8) Legal update. The John Doe records case by the Reporters Committee for Freedom of the Press ends after the federal appeals court dismisses John Doe challenge. Dreps discussed the Racine Journal Times case involving whether the Police and Fire Commission must release a record of its closed door meetings. After initially saying it was withholding the record, the commission later stated it did not have any records related to the request, and the lawsuit was dismissed. The newspaper sued to recover attorney costs, and the Court of Appeals ordered the commission to pay them. Dreps said the matter is headed to the state Supreme Court. In another pending case, the Freedom From Religion Foundation sued the state for records related to the Office of the Commissioner of Insurance’s policy not to enforce federal law requiring insurers to offer contraception coverage. The council also discussed two defamation cases in which news organizations prevailed. Bennett reported that the negotiated compromise over redacting drivers’ names on police documents appears to be working.

9) Issue for discussion: Lueders said there have been three recent instances in which the media were initially denied access to records but custodians reversed when threatened with a lawsuit. Pitsch said it seems harder than 10 years ago to get “straightforward” information from the government. Haynes said the problem is there are fewer reporters to push compliance with the laws.

10) Issue: Could FOIC help create a First Amendment or Freedom of Information Center, possibly grant-funded and university based? Lueders said some centers are affiliated with law schools such as Yale and Michigan State. Drechsel said there is one at the University of Florida-Gainesville. A. Hall and Bennett suggested creating an entity for legal advocacy. Bennett said the state also could have an “access advocacy” office, which she helped create in Illinois 6-8 years ago. Another suggestion is to have someone with a “firewall” within the AGs office, a formal office vested with some authority to litigate and issue binding opinions.

11) Issue: Data governance, the next frontier? Lueders said speakers at the national FOIC conference said advocates should create an expectation that “mega-databanks” are available and usable by the public. Foust said the issue is called “data governance,” determining who should have access to what information and how secure the information is from manipulation. He said governments create policies to ensure data is not lost. He said currently IT consultants usually set the parameters in government. Drechsel said some agencies do not consider data to be “a record” and yet that may be the way the information is kept. A. Hall noted that DNR has some databases the media have a hard time accessing because they use proprietary software. Dreps said it’s critical to design systems that can easily generate public information without inordinate expense.

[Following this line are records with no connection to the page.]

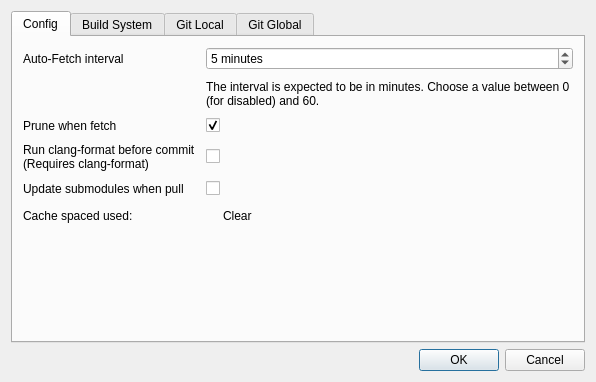
This is src/aux_widgets/RepoConfigDlg.ui in francescmm/GitQlient as Qt 5 draws it before an edit. The edited form follows.
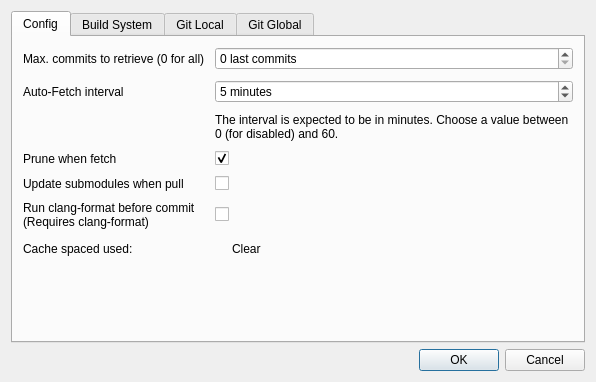
This is the edited form. Icons and pictures are not drawn. Custom widgets are drawn as their Qt base class.

Commit message: #163 Adding option to get N last commits of a repo

```diff
--- a/src/aux_widgets/RepoConfigDlg.ui
+++ b/src/aux_widgets/RepoConfigDlg.ui
@@ -43,24 +43,14 @@
        <property name="spacing">
         <number>10</number>
        </property>
-       <item row="1" column="1">
-        <widget class="QLabel" name="label_3">
-         <property name="text">
-          <string>The interval is expected to be in minutes. Choose a value between 0 (for disabled) and 60.</string>
-         </property>
-         <property name="wordWrap">
-          <bool>true</bool>
-         </property>
-        </widget>
-       </item>
-       <item row="2" column="0">
+       <item row="3" column="0">
         <widget class="QLabel" name="label_2">
          <property name="text">
           <string>Prune when fetch</string>
          </property>
         </widget>
        </item>
-       <item row="2" column="1">
+       <item row="3" column="1">
         <widget class="CheckBox" name="pruneOnFetch">
          <property name="text">
           <string/>
@@ -70,14 +60,67 @@
          </property>
         </widget>
        </item>
+       <item row="9" column="1">
+        <spacer name="verticalSpacer">
+         <property name="orientation">
+          <enum>Qt::Vertical</enum>
+         </property>
+         <property name="sizeHint" stdset="0">
+          <size>
+           <width>20</width>
+           <height>40</height>
+          </size>
+         </property>
+        </spacer>
+       </item>
+       <item row="5" column="1">
+        <widget class="CheckBox" name="clangFormat">
+         <property name="text">
+          <string/>
+         </property>
+        </widget>
+       </item>
        <item row="0" column="0">
+        <widget class="QLabel" name="label_7">
+         <property name="text">
+          <string>Max. commits to retrieve (0 for all)</string>
+         </property>
+        </widget>
+       </item>
+       <item row="0" column="1">
+        <widget class="QSpinBox" name="sbMaxCommits">
+         <property name="suffix">
+          <string> last commits</string>
+         </property>
+         <property name="maximum">
+          <number>999999999</number>
+         </property>
+         <property name="singleStep">
+          <number>10</number>
+         </property>
+         <property name="value">
+          <number>0</number>
+         </property>
+        </widget>
+       </item>
+       <item row="2" column="1">
+        <widget class="QLabel" name="label_3">
+         <property name="text">
+          <string>The interval is expected to be in minutes. Choose a value between 0 (for disabled) and 60.</string>
+         </property>
+         <property name="wordWrap">
+          <bool>true</bool>
+         </property>
+        </widget>
+       </item>
+       <item row="1" column="0">
         <widget class="QLabel" name="label">
          <property name="text">
           <string>Auto-Fetch interval</string>
          </property>
         </widget>
        </item>
-       <item row="0" column="1">
+       <item row="1" column="1">
         <widget class="QSpinBox" name="autoFetch">
          <property name="suffix">
           <string> minutes</string>
@@ -90,55 +133,21 @@
          </property>
         </widget>
        </item>
-       <item row="3" column="0">
+       <item row="7" column="0">
+        <widget class="QLabel" name="label_4">
+         <property name="text">
+          <string>Cache spaced used:</string>
+         </property>
+        </widget>
+       </item>
+       <item row="5" column="0">
         <widget class="QLabel" name="labelClangFormat">
          <property name="text">
           <string>&lt;html&gt;&lt;head/&gt;&lt;body&gt;&lt;p&gt;Run clang-format before commit&lt;br/&gt;(Requires clang-format)&lt;/p&gt;&lt;/body&gt;&lt;/html&gt;</string>
          </property>
         </widget>
        </item>
-       <item row="3" column="1">
-        <widget class="CheckBox" name="clangFormat">
-         <property name="text">
-          <string/>
-         </property>
-        </widget>
-       </item>
        <item row="7" column="1">
-        <spacer name="verticalSpacer">
-         <property name="orientation">
-          <enum>Qt::Vertical</enum>
-         </property>
-         <property name="sizeHint" stdset="0">
-          <size>
-           <width>20</width>
-           <height>40</height>
-          </size>
-         </property>
-        </spacer>
-       </item>
-       <item row="4" column="1">
-        <widget class="CheckBox" name="updateOnPull">
-         <property name="text">
-          <string/>
-         </property>
-        </widget>
-       </item>
-       <item row="4" column="0">
-        <widget class="QLabel" name="label_5">
-         <property name="text">
-          <string>Update submodules when pull</string>
-         </property>
-        </widget>
-       </item>
-       <item row="5" column="0">
-        <widget class="QLabel" name="label_4">
-         <property name="text">
-          <string>Cache spaced used:</string>
-         </property>
-        </widget>
-       </item>
-       <item row="5" column="1">
         <layout class="QHBoxLayout" name="horizontalLayout">
          <property name="spacing">
           <number>10</number>
@@ -172,6 +181,20 @@
          </item>
         </layout>
        </item>
+       <item row="4" column="0">
+        <widget class="QLabel" name="label_5">
+         <property name="text">
+          <string>Update submodules when pull</string>
+         </property>
+        </widget>
+       </item>
+       <item row="4" column="1">
+        <widget class="CheckBox" name="updateOnPull">
+         <property name="text">
+          <string/>
+         </property>
+        </widget>
+       </item>
       </layout>
      </widget>
      <widget class="QWidget" name="tab_4">
```
Left out of the diff: 9 changed lines with no effect on the pictures. The commit also changes 9 other files.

12) The council discussed the prevalence of secrecy in real-estate deals. One reporter at a school board was ordered to turn off his recorder by the board’s attorney during a meeting. Franzen discussed his new “On Wisconsin” column that will deal with open-government issues. Ideas can be sent to efranzen@jrn.com.

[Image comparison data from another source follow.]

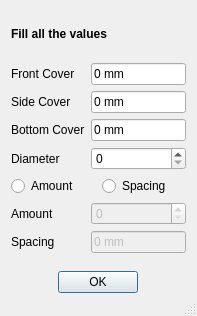
Above: StraightRebar.ui from amrit3701/FreeCAD-Reinforcement before the change. Below: the same form after it.
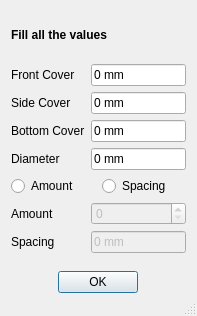
That is the form after the change. Custom widgets are drawn as their Qt base class.

Commit message: change input widget of diameter and remove try statements

Diff of the .ui file:
```diff
--- a/StraightRebar.ui
+++ b/StraightRebar.ui
@@ -118,9 +118,6 @@
        </property>
       </widget>
      </item>
-     <item row="3" column="1">
-      <widget class="Gui::PrefSpinBox" name="diameter"/>
-     </item>
      <item row="7" column="0">
       <widget class="QLabel" name="amountLabel">
        <property name="text">
@@ -173,6 +170,16 @@
        </property>
       </widget>
      </item>
+     <item row="3" column="1">
+      <widget class="Gui::InputField" name="diameter">
+       <property name="text">
+        <string>0 mm</string>
+       </property>
+       <property name="unit" stdset="0">
+        <string notr="true"/>
+       </property>
+      </widget>
+     </item>
     </layout>
    </item>
   </layout>
```
Left out of the diff: 6 changed lines with no effect on the pictures. The commit also changes 2 other files.
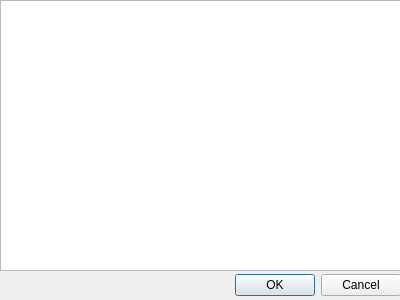
First picture: the form in ui/notes.ui, repository gitter-badger/simplechatclient, before the edit.
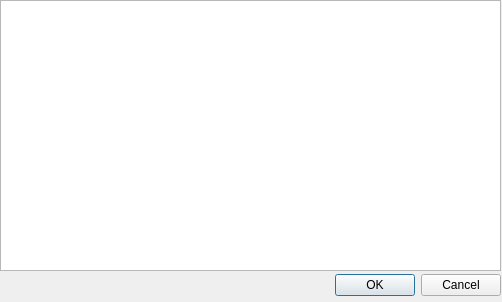
Second picture: the form after the edit. Icons and pictures are not drawn.

Diff of the .ui file:
```diff
--- a/ui/notes.ui
+++ b/ui/notes.ui
@@ -6,8 +6,8 @@
    <rect>
     <x>0</x>
     <y>0</y>
-    <width>400</width>
-    <height>300</height>
+    <width>502</width>
+    <height>302</height>
    </rect>
   </property>
   <property name="minimumSize">
@@ -28,7 +28,7 @@
     <rect>
      <x>0</x>
      <y>0</y>
-     <width>401</width>
+     <width>501</width>
      <height>271</height>
     </rect>
    </property>
@@ -38,7 +38,7 @@
     <rect>
      <x>0</x>
      <y>270</y>
-     <width>401</width>
+     <width>501</width>
      <height>31</height>
     </rect>
    </property>
```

13) Website report. Lueders thanked Foust for his timely posting of items on the website.

14) Council membership. Lueders introduced Larry Gallup of Gannett Wisconsin Media based in Appleton. The council agreed to add Gallup as a member.

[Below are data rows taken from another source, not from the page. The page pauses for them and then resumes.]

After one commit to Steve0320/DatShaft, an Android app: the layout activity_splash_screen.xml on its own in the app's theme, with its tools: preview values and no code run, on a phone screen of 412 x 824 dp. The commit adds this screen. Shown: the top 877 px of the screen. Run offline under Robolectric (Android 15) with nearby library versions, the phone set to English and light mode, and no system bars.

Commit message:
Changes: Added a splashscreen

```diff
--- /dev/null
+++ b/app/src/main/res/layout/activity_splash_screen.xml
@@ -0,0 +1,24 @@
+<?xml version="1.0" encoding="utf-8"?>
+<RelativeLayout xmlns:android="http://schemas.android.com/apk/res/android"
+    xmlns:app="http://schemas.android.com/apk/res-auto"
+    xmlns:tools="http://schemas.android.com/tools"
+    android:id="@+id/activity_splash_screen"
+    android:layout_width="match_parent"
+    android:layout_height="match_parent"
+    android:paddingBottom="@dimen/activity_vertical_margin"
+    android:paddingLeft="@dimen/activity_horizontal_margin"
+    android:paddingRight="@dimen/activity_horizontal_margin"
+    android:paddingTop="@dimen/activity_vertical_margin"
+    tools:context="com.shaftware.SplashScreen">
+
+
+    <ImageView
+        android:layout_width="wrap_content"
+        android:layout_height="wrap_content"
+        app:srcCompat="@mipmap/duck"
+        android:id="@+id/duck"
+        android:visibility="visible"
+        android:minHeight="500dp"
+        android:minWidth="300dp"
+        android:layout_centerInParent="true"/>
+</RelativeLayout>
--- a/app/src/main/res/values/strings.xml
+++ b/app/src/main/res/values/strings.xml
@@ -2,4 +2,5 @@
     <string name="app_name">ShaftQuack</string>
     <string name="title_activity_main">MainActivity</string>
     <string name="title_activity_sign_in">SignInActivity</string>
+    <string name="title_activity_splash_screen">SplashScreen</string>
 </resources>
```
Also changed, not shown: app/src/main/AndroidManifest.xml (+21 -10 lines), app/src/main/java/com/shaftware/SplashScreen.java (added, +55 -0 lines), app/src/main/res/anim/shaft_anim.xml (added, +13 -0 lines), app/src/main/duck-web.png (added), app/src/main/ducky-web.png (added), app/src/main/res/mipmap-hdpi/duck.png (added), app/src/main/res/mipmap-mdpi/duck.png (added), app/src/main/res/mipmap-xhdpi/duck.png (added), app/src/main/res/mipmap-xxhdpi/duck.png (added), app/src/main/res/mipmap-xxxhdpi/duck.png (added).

15) Your Right to Know column. Ideas for the February, March and April columns were discussed.

16) Other business. A. Hall discussed the upcoming April 8-9 Midwest Watchdog Workshop at the UW-Madison for journalists, students and the public. He thanked the council for its sponsorship. A. Hall also noted the annual Wisconsin Watchdog Awards banquet would be April 8. Drechsel also mentioned the April 10 annual journalism ethics conference on the topic “Ethics in Sports,” also at UW-Madison. Members also set the next council meeting for Thursday, April 23, at 1:30 p.m.

17) Adjournment. The meeting adjourned at 3:27 p.m.